Work required ::
Where the data below contains pictures, omit them; output the rest word for word.

Image comparison data
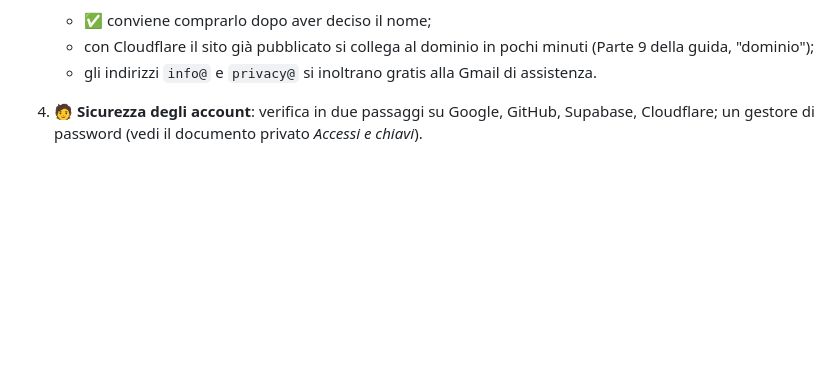
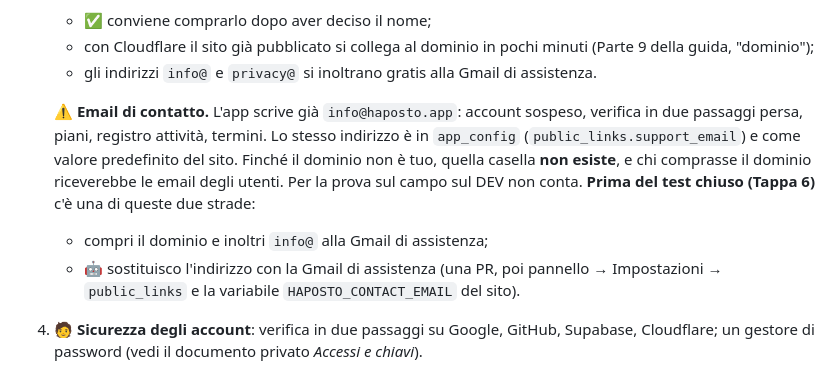
Before and after one commit to paolomarchionetti-glitch/haposto, a Markdown page: docs/HAPOSTO_ROADMAP_DA_QUI_AL_LANCIO.md, the part around the change. Rendered like a GitHub page; blank space fills up the shorter version.

```diff
--- a/docs/HAPOSTO_ROADMAP_DA_QUI_AL_LANCIO.md
+++ b/docs/HAPOSTO_ROADMAP_DA_QUI_AL_LANCIO.md
@@ -100,6 +100,16 @@ serve un **indirizzo stabile**.
    - con Cloudflare il sito già pubblicato si collega al dominio in pochi minuti
      (Parte 9 della guida, "dominio");
    - gli indirizzi `info@` e `privacy@` si inoltrano gratis alla Gmail di assistenza.
+
+   ⚠️ **Email di contatto.** L'app scrive già `info@haposto.app`: account sospeso, verifica in due
+   passaggi persa, piani, registro attività, termini. Lo stesso indirizzo è in `app_config`
+   (`public_links.support_email`) e come valore predefinito del sito. Finché il dominio non è tuo,
+   quella casella **non esiste**, e chi comprasse il dominio riceverebbe le email degli utenti.
+   Per la prova sul campo sul DEV non conta. **Prima del test chiuso (Tappa 6)** c'è una di queste
+   due strade:
+   - compri il dominio e inoltri `info@` alla Gmail di assistenza;
+   - 🤖 sostituisco l'indirizzo con la Gmail di assistenza (una PR, poi pannello → Impostazioni →
+     `public_links` e la variabile `HAPOSTO_CONTACT_EMAIL` del sito).
 4. 🧑 **Sicurezza degli account**: verifica in due passaggi su Google, GitHub, Supabase,
    Cloudflare; un gestore di password (vedi il documento privato *Accessi e chiavi*).
 
```
Also changed, not shown: docs/modifiche/2026-10-05_pr20-roadmap-da-qui-al-lancio.md (+8 -1 lines).
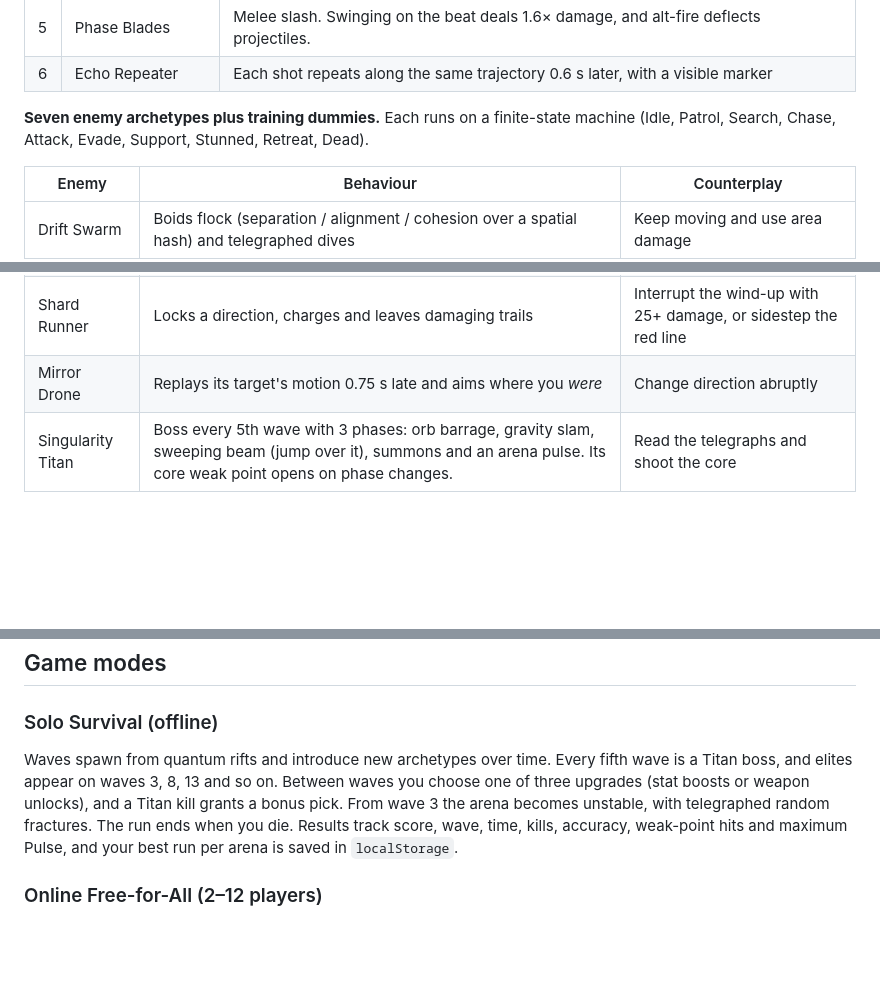
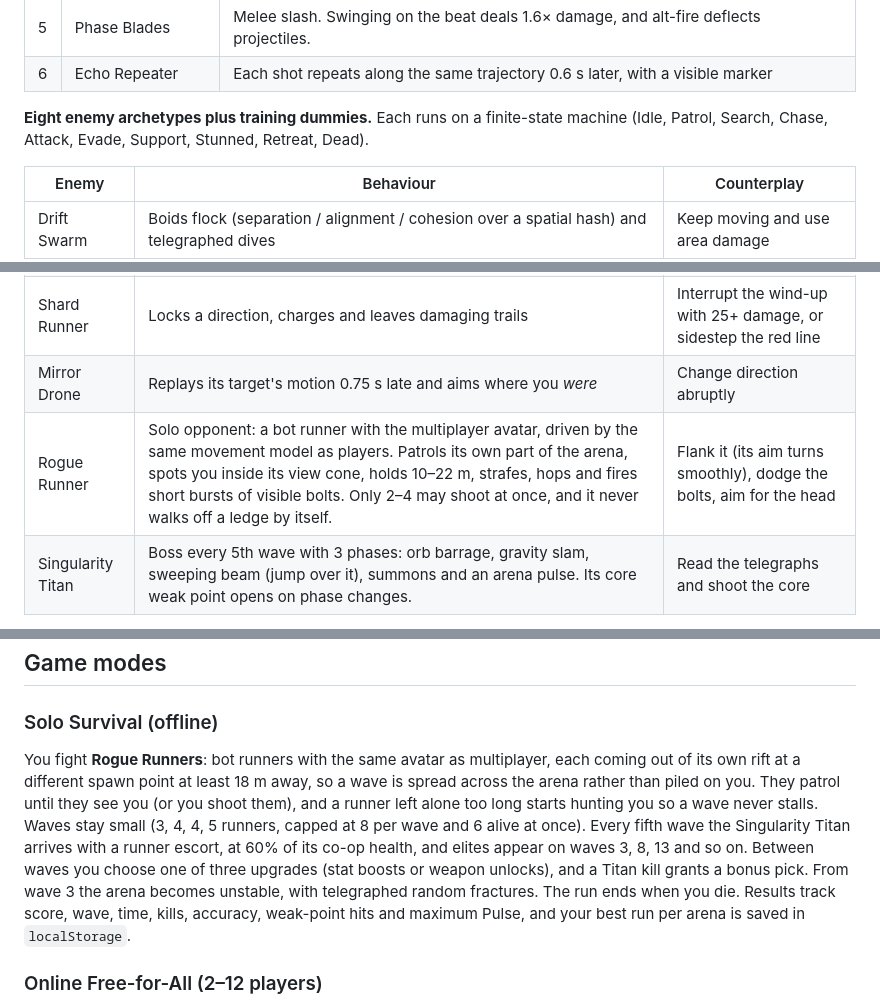
Before and after one commit to sabin-bhattarai/quantum_pulse, a Markdown page: README.md, 3 parts joined by grey strips. Rendered like a GitHub page; blank space fills up the shorter version.

Commit message:
docs: describe Rogue Runners and the new solo waves

```diff
--- a/README.md
+++ b/README.md
@@ -71,7 +71,7 @@ Quantum Pulse is an original, fast-paced first-person arena shooter built with T
 | 5 | Phase Blades | Melee slash. Swinging on the beat deals 1.6× damage, and alt-fire deflects projectiles. |
 | 6 | Echo Repeater | Each shot repeats along the same trajectory 0.6 s later, with a visible marker |
 
-**Seven enemy archetypes plus training dummies.** Each runs on a finite-state machine (Idle, Patrol, Search, Chase, Attack, Evade, Support, Stunned, Retreat, Dead).
+**Eight enemy archetypes plus training dummies.** Each runs on a finite-state machine (Idle, Patrol, Search, Chase, Attack, Evade, Support, Stunned, Retreat, Dead).
 
 | Enemy | Behaviour | Counterplay |
 |---|---|---|
@@ -81,6 +81,7 @@ Quantum Pulse is an original, fast-paced first-person arena shooter built with T
 | Rift Caster | Support: shields allies, opens portals that spawn swarm drones, and fires projectile rings or fans | Close the distance and focus it first |
 | Shard Runner | Locks a direction, charges and leaves damaging trails | Interrupt the wind-up with 25+ damage, or sidestep the red line |
 | Mirror Drone | Replays its target's motion 0.75 s late and aims where you *were* | Change direction abruptly |
+| Rogue Runner | Solo opponent: a bot runner with the multiplayer avatar, driven by the same movement model as players. Patrols its own part of the arena, spots you inside its view cone, holds 10–22 m, strafes, hops and fires short bursts of visible bolts. Only 2–4 may shoot at once, and it never walks off a ledge by itself. | Flank it (its aim turns smoothly), dodge the bolts, aim for the head |
 | Singularity Titan | Boss every 5th wave with 3 phases: orb barrage, gravity slam, sweeping beam (jump over it), summons and an arena pulse. Its core weak point opens on phase changes. | Read the telegraphs and shoot the core |
 
 **World**
@@ -170,7 +171,7 @@ The stick snaps to eight directions because the input protocol carries whole ste
 ## Game modes
 
 ### Solo Survival (offline)
-Waves spawn from quantum rifts and introduce new archetypes over time. Every fifth wave is a Titan boss, and elites appear on waves 3, 8, 13 and so on. Between waves you choose one of three upgrades (stat boosts or weapon unlocks), and a Titan kill grants a bonus pick. From wave 3 the arena becomes unstable, with telegraphed random fractures. The run ends when you die. Results track score, wave, time, kills, accuracy, weak-point hits and maximum Pulse, and your best run per arena is saved in `localStorage`.
+You fight **Rogue Runners**: bot runners with the same avatar as multiplayer, each coming out of its own rift at a different spawn point at least 18 m away, so a wave is spread across the arena rather than piled on you. They patrol until they see you (or you shoot them), and a runner left alone too long starts hunting you so a wave never stalls. Waves stay small (3, 4, 4, 5 runners, capped at 8 per wave and 6 alive at once). Every fifth wave the Singularity Titan arrives with a runner escort, at 60% of its co-op health, and elites appear on waves 3, 8, 13 and so on. Between waves you choose one of three upgrades (stat boosts or weapon unlocks), and a Titan kill grants a bonus pick. From wave 3 the arena becomes unstable, with telegraphed random fractures. The run ends when you die. Results track score, wave, time, kills, accuracy, weak-point hits and maximum Pulse, and your best run per arena is saved in `localStorage`.
 
 ### Online Free-for-All (2–12 players)
 A warm-up lasts until a second runner joins, then a 10 s countdown starts the timed match (5 minutes by default). Kills, deaths, assists, score and streaks are all tracked server-side, with streak call-outs at 3, 5, 8 and 12. You respawn after 3 s with 2 s of spawn protection, which ends early if you attack. Environmental deaths credit the last attacker. The match ends with a results screen, and the next match starts automatically. Use a **room code** to play privately with friends.
```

Solved problem ::
Before and after one commit to paolomarchionetti-glitch/haposto, a Markdown page: docs/HAPOSTO_ROADMAP_DA_QUI_AL_LANCIO.md, the part around the change. Rendered like a GitHub page; blank space fills up the shorter version.

```diff
--- a/docs/HAPOSTO_ROADMAP_DA_QUI_AL_LANCIO.md
+++ b/docs/HAPOSTO_ROADMAP_DA_QUI_AL_LANCIO.md
@@ -100,6 +100,16 @@ serve un **indirizzo stabile**.
    - con Cloudflare il sito già pubblicato si collega al dominio in pochi minuti
      (Parte 9 della guida, "dominio");
    - gli indirizzi `info@` e `privacy@` si inoltrano gratis alla Gmail di assistenza.
+
+   ⚠️ **Email di contatto.** L'app scrive già `info@haposto.app`: account sospeso, verifica in due
+   passaggi persa, piani, registro attività, termini. Lo stesso indirizzo è in `app_config`
+   (`public_links.support_email`) e come valore predefinito del sito. Finché il dominio non è tuo,
+   quella casella **non esiste**, e chi comprasse il dominio riceverebbe le email degli utenti.
+   Per la prova sul campo sul DEV non conta. **Prima del test chiuso (Tappa 6)** c'è una di queste
+   due strade:
+   - compri il dominio e inoltri `info@` alla Gmail di assistenza;
+   - 🤖 sostituisco l'indirizzo con la Gmail di assistenza (una PR, poi pannello → Impostazioni →
+     `public_links` e la variabile `HAPOSTO_CONTACT_EMAIL` del sito).
 4. 🧑 **Sicurezza degli account**: verifica in due passaggi su Google, GitHub, Supabase,
    Cloudflare; un gestore di password (vedi il documento privato *Accessi e chiavi*).
 
```
Also changed, not shown: docs/modifiche/2026-10-05_pr20-roadmap-da-qui-al-lancio.md (+8 -1 lines).
Before and after one commit to sabin-bhattarai/quantum_pulse, a Markdown page: README.md, 3 parts joined by grey strips. Rendered like a GitHub page; blank space fills up the shorter version.

Commit message:
docs: describe Rogue Runners and the new solo waves

```diff
--- a/README.md
+++ b/README.md
@@ -71,7 +71,7 @@ Quantum Pulse is an original, fast-paced first-person arena shooter built with T
 | 5 | Phase Blades | Melee slash. Swinging on the beat deals 1.6× damage, and alt-fire deflects projectiles. |
 | 6 | Echo Repeater | Each shot repeats along the same trajectory 0.6 s later, with a visible marker |
 
-**Seven enemy archetypes plus training dummies.** Each runs on a finite-state machine (Idle, Patrol, Search, Chase, Attack, Evade, Support, Stunned, Retreat, Dead).
+**Eight enemy archetypes plus training dummies.** Each runs on a finite-state machine (Idle, Patrol, Search, Chase, Attack, Evade, Support, Stunned, Retreat, Dead).
 
 | Enemy | Behaviour | Counterplay |
 |---|---|---|
@@ -81,6 +81,7 @@ Quantum Pulse is an original, fast-paced first-person arena shooter built with T
 | Rift Caster | Support: shields allies, opens portals that spawn swarm drones, and fires projectile rings or fans | Close the distance and focus it first |
 | Shard Runner | Locks a direction, charges and leaves damaging trails | Interrupt the wind-up with 25+ damage, or sidestep the red line |
 | Mirror Drone | Replays its target's motion 0.75 s late and aims where you *were* | Change direction abruptly |
+| Rogue Runner | Solo opponent: a bot runner with the multiplayer avatar, driven by the same movement model as players. Patrols its own part of the arena, spots you inside its view cone, holds 10–22 m, strafes, hops and fires short bursts of visible bolts. Only 2–4 may shoot at once, and it never walks off a ledge by itself. | Flank it (its aim turns smoothly), dodge the bolts, aim for the head |
 | Singularity Titan | Boss every 5th wave with 3 phases: orb barrage, gravity slam, sweeping beam (jump over it), summons and an arena pulse. Its core weak point opens on phase changes. | Read the telegraphs and shoot the core |
 
 **World**
@@ -170,7 +171,7 @@ The stick snaps to eight directions because the input protocol carries whole ste
 ## Game modes
 
 ### Solo Survival (offline)
-Waves spawn from quantum rifts and introduce new archetypes over time. Every fifth wave is a Titan boss, and elites appear on waves 3, 8, 13 and so on. Between waves you choose one of three upgrades (stat boosts or weapon unlocks), and a Titan kill grants a bonus pick. From wave 3 the arena becomes unstable, with telegraphed random fractures. The run ends when you die. Results track score, wave, time, kills, accuracy, weak-point hits and maximum Pulse, and your best run per arena is saved in `localStorage`.
+You fight **Rogue Runners**: bot runners with the same avatar as multiplayer, each coming out of its own rift at a different spawn point at least 18 m away, so a wave is spread across the arena rather than piled on you. They patrol until they see you (or you shoot them), and a runner left alone too long starts hunting you so a wave never stalls. Waves stay small (3, 4, 4, 5 runners, capped at 8 per wave and 6 alive at once). Every fifth wave the Singularity Titan arrives with a runner escort, at 60% of its co-op health, and elites appear on waves 3, 8, 13 and so on. Between waves you choose one of three upgrades (stat boosts or weapon unlocks), and a Titan kill grants a bonus pick. From wave 3 the arena becomes unstable, with telegraphed random fractures. The run ends when you die. Results track score, wave, time, kills, accuracy, weak-point hits and maximum Pulse, and your best run per arena is saved in `localStorage`.
 
 ### Online Free-for-All (2–12 players)
 A warm-up lasts until a second runner joins, then a 10 s countdown starts the timed match (5 minutes by default). Kills, deaths, assists, score and streaks are all tracked server-side, with streak call-outs at 3, 5, 8 and 12. You respawn after 3 s with 2 s of spawn protection, which ends early if you attack. Environmental deaths credit the last attacker. The match ends with a results screen, and the next match starts automatically. Use a **room code** to play privately with friends.
```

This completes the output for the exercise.